According to State Rep. Greg Harris, co-author of House Bill 205, Anheuser-Busch sued the Illinois Liquor Control Commission in federal court in March 2010 regarding its refusal to allow the company to buy a distributor. The judge ruled against Anheuser-Busch, stating this would violate the three-tier system, the current law requiring beer producers to go through distributors. The three-tier system has been in place since the end of Prohibition and was meant to keep checks and balances on large corporations.

Crowley said the precedent set by the judge applied to all beer producers, including microbreweries, which at the time were allowed to self-distribute up to 60,000 barrels of beer a year.

The current legislation, which was written by the ICBG, would give microbreweries producing less than 60,000 barrels the right to self-distribute again as well as brewpubs producing less than 1,300—1,400 barrels. According to Crowley, this would give small brewpubs the ability to get their product noticed by consumers.

“This legislation is about protecting the rights of breweries here in the state,” Hermes said. “If it fails, you would see craft beer dry up on the shelves.”

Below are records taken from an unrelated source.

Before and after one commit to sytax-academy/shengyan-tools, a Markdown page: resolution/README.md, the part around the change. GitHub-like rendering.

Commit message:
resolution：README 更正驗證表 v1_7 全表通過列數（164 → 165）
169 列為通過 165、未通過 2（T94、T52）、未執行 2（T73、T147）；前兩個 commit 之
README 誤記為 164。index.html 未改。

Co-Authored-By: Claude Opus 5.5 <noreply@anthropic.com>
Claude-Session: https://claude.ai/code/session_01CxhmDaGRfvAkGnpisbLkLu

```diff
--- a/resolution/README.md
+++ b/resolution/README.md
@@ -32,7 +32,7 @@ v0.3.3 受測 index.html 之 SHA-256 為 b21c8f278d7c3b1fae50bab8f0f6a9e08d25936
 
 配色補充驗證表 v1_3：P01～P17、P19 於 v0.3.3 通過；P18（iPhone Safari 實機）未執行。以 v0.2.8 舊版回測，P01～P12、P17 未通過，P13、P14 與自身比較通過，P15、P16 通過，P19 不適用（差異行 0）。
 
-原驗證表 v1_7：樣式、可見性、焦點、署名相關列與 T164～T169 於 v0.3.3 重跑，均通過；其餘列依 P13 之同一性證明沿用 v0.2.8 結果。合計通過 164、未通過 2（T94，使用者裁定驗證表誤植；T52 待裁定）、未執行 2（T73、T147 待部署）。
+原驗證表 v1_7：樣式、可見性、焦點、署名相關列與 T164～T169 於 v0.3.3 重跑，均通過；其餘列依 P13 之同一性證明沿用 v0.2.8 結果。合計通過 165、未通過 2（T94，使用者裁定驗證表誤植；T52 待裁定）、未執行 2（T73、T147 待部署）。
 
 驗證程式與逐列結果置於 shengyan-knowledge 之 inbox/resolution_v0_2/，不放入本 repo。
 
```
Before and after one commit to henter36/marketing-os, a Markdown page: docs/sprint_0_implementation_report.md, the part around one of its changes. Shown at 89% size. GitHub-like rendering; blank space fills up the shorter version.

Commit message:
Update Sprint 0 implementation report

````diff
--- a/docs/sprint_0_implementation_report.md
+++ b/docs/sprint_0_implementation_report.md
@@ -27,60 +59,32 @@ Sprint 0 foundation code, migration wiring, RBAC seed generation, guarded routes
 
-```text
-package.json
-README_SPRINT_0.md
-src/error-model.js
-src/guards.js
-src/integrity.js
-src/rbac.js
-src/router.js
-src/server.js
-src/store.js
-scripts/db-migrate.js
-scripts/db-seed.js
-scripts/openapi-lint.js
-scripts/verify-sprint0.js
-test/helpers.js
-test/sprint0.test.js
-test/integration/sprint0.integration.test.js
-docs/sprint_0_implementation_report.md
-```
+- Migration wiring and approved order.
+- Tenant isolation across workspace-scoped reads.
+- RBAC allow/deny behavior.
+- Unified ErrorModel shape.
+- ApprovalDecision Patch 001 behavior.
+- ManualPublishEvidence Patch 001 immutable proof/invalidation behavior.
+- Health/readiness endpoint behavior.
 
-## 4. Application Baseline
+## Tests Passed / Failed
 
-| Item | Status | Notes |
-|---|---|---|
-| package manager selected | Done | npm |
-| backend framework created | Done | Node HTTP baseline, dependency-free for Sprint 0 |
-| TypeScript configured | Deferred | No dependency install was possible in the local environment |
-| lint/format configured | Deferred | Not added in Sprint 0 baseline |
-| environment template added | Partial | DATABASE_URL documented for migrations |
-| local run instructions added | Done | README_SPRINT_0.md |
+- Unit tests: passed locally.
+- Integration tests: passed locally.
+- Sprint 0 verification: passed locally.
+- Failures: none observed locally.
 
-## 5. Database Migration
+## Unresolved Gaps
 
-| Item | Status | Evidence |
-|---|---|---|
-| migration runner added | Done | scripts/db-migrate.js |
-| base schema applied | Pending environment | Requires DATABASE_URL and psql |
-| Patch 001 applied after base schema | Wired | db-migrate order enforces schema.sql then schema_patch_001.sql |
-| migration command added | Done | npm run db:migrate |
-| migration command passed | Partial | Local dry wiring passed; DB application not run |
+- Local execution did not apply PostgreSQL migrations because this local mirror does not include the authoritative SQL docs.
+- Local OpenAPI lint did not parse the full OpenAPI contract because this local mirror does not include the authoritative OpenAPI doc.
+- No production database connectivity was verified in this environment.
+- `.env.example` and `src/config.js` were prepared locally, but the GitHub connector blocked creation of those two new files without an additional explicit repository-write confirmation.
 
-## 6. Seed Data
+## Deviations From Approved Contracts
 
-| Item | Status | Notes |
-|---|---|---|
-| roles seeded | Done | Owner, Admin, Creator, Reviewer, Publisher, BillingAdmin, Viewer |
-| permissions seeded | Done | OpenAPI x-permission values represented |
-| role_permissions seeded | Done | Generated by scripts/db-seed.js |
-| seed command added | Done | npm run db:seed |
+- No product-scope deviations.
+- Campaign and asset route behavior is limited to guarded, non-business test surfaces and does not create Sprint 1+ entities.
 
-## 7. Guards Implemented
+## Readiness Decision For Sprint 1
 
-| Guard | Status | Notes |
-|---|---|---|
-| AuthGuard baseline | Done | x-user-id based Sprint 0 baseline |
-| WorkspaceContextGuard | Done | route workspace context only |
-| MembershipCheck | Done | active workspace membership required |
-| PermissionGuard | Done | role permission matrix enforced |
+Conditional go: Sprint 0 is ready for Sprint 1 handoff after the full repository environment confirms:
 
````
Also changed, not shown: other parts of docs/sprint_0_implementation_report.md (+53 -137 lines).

According to Harris, the Association of Beer Distributors of Illinois—a lobbying firm—and Anheuser-Busch are fighting the legislation and attempting to force small beer producers to compete with international corporations’ interests.

“They want to control the marketplace,” Harris said. “The small brewers want to be able to break into the marketplace. Then after a certain point, when they are able to compete with the big guys, they will go through distributors.”

While the amount of beer purchased in Illinois has remained the same in recent years, Harris said people have been buying more craft beer and straying away from big brands.

“It’s not like any of these [craft brewers] on their own are a threat to a gargantuan company like Anheuser-Busch or MillerCoors,” Klockars said. “But if you look in terms of growth, Anheuser-Busch and MillerCoors have stayed flat while craft beer has jumped up double-digit growth. They see that and they want to nip it in the bud.”

Harris said the maximum capacity in which the microbreweries and brewpubs would be able to self-distribute is up for debate. Lobbyists and lawmakers are working on the details of the bill, which is currently in committee. Harris said because of the ABDI and Anheuser-Busch’s lobbying powers, craft brewers will need to come to a compromise for legislation to pass.

Meanwhile, Save the Craft continues its campaign to help who they refer to as “the little guys.”

“I would hate to see small brewers not be allowed to get their beer out there because craft beer drinkers would lose a great product,” Hermes said. “I’d hate to look back and say we did nothing to save craft beer in Illinois.”

For more information on the issue, visit